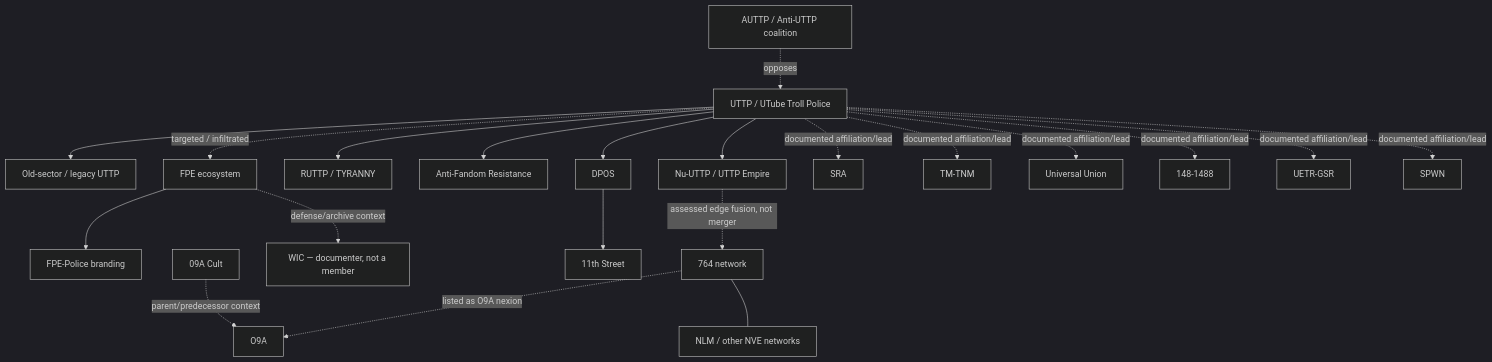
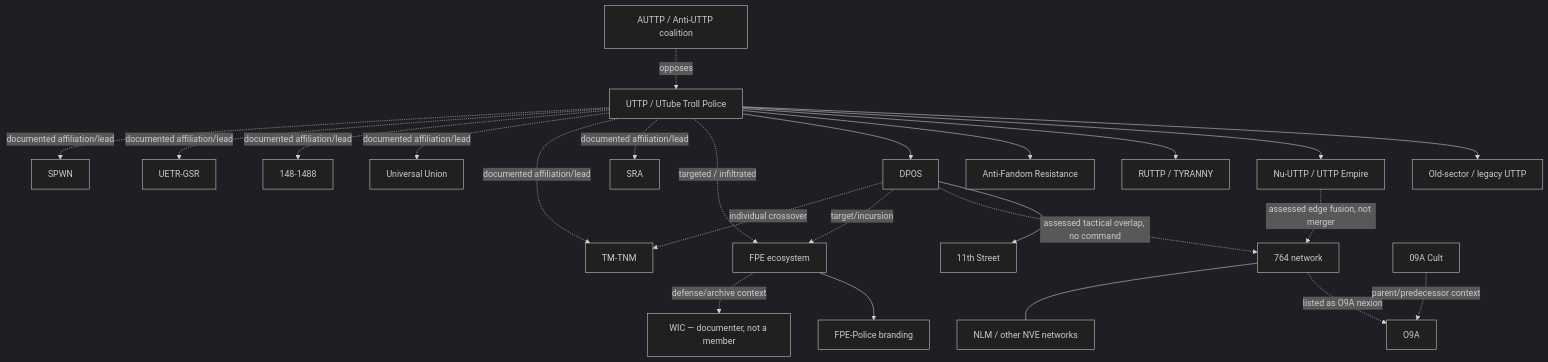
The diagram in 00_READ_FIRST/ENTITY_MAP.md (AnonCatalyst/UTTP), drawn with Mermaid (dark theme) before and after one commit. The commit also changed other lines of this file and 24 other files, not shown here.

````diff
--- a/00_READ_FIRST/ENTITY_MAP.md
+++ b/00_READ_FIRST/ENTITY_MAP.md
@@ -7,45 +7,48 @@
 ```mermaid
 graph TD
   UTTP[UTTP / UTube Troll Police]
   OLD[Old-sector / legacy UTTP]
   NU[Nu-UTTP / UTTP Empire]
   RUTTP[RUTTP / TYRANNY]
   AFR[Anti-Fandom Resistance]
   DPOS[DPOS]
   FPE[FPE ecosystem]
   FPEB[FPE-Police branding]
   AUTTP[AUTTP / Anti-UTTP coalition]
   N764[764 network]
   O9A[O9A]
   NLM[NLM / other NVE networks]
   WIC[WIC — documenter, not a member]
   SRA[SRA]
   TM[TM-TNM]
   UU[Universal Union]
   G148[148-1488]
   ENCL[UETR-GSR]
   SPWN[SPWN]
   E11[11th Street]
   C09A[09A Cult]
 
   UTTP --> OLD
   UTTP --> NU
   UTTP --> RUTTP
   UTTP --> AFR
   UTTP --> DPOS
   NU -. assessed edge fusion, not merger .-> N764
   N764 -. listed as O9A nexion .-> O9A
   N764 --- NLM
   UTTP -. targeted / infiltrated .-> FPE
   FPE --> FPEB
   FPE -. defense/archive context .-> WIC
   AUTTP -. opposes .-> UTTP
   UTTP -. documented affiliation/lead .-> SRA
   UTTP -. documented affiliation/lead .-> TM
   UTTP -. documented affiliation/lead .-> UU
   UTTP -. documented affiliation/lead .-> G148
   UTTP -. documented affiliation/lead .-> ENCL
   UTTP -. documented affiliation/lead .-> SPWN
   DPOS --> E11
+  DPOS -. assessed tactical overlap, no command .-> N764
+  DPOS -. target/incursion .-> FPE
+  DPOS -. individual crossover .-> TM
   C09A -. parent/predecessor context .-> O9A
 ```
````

---

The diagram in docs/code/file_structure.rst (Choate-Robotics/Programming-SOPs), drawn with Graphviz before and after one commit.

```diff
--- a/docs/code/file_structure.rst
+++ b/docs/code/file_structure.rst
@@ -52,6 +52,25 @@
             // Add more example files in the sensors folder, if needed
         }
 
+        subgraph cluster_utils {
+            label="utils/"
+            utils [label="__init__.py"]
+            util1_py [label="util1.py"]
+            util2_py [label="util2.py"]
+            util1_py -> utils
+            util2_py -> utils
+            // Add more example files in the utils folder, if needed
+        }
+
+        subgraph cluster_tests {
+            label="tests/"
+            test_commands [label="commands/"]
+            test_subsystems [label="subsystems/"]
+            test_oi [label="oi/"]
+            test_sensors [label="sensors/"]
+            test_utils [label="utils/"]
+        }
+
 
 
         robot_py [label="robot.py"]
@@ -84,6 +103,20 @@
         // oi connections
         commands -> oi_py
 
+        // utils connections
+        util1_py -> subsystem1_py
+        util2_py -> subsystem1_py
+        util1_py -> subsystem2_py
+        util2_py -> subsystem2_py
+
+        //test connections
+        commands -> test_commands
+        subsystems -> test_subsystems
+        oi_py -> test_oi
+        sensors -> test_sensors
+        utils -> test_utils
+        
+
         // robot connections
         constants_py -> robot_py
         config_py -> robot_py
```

==

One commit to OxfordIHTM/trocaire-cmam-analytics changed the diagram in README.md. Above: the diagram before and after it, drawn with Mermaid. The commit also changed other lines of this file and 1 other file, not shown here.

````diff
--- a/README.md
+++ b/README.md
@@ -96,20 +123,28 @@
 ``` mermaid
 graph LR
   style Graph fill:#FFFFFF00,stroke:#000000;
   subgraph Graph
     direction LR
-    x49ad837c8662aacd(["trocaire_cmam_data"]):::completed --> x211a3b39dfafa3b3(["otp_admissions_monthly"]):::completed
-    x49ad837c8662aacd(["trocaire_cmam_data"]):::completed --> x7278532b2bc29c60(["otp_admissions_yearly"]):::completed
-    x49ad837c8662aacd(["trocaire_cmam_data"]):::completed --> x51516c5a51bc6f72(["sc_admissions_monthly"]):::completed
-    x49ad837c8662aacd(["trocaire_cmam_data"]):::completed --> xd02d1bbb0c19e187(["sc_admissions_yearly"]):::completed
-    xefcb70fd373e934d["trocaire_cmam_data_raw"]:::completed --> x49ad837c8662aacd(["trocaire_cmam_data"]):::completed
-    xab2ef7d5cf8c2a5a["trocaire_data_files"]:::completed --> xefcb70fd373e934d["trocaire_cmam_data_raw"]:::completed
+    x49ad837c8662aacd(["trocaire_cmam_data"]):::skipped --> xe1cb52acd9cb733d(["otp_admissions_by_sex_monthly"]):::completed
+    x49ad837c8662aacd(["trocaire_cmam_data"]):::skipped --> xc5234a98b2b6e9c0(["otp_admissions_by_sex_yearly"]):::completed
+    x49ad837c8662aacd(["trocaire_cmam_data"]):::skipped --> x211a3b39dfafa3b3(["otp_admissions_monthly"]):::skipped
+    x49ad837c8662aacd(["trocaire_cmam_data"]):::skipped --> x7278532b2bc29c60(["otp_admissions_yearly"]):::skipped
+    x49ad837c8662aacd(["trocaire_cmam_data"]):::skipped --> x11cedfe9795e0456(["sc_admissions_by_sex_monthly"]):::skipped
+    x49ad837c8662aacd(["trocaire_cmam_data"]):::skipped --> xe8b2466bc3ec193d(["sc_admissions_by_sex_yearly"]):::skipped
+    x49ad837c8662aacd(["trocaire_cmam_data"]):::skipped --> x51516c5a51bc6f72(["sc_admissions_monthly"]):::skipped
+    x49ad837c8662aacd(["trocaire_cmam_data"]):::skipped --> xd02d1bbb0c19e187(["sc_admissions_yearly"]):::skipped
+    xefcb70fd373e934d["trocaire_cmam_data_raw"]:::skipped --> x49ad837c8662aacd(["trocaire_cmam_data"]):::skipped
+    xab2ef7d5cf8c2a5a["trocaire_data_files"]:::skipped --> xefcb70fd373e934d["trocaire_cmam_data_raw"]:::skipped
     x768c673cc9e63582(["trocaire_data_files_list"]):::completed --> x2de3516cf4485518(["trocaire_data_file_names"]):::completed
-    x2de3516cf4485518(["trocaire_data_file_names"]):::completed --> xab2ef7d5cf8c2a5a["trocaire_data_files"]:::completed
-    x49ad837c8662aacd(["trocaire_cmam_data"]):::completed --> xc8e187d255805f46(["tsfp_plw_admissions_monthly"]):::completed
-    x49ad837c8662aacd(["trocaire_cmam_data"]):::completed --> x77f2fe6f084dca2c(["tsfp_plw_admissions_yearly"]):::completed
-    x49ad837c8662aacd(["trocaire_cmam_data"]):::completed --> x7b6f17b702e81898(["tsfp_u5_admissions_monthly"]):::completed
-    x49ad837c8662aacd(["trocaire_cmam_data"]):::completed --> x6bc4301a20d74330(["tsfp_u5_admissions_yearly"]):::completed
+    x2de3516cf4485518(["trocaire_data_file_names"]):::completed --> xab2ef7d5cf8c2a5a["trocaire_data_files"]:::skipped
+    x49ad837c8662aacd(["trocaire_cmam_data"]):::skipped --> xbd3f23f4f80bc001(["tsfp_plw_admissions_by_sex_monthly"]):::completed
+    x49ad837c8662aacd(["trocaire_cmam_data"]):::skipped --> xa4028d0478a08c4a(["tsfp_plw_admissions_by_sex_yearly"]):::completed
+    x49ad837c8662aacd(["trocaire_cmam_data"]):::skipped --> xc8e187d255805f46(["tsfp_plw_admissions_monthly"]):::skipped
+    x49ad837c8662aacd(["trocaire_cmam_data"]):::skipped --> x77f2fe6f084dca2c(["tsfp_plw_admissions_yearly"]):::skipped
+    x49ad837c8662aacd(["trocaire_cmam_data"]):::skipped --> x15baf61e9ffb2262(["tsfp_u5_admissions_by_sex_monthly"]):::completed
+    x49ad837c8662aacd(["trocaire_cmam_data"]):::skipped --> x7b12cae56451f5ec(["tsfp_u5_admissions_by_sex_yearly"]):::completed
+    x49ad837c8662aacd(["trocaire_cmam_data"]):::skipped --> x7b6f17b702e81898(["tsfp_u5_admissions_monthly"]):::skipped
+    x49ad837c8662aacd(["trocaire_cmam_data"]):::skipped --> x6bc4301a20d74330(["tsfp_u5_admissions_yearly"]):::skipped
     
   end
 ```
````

Task item — Scan the data, and report each line that uses the word "connections".

Written response —
         // oi connections
+        // utils connections
+        //test connections
         // robot connections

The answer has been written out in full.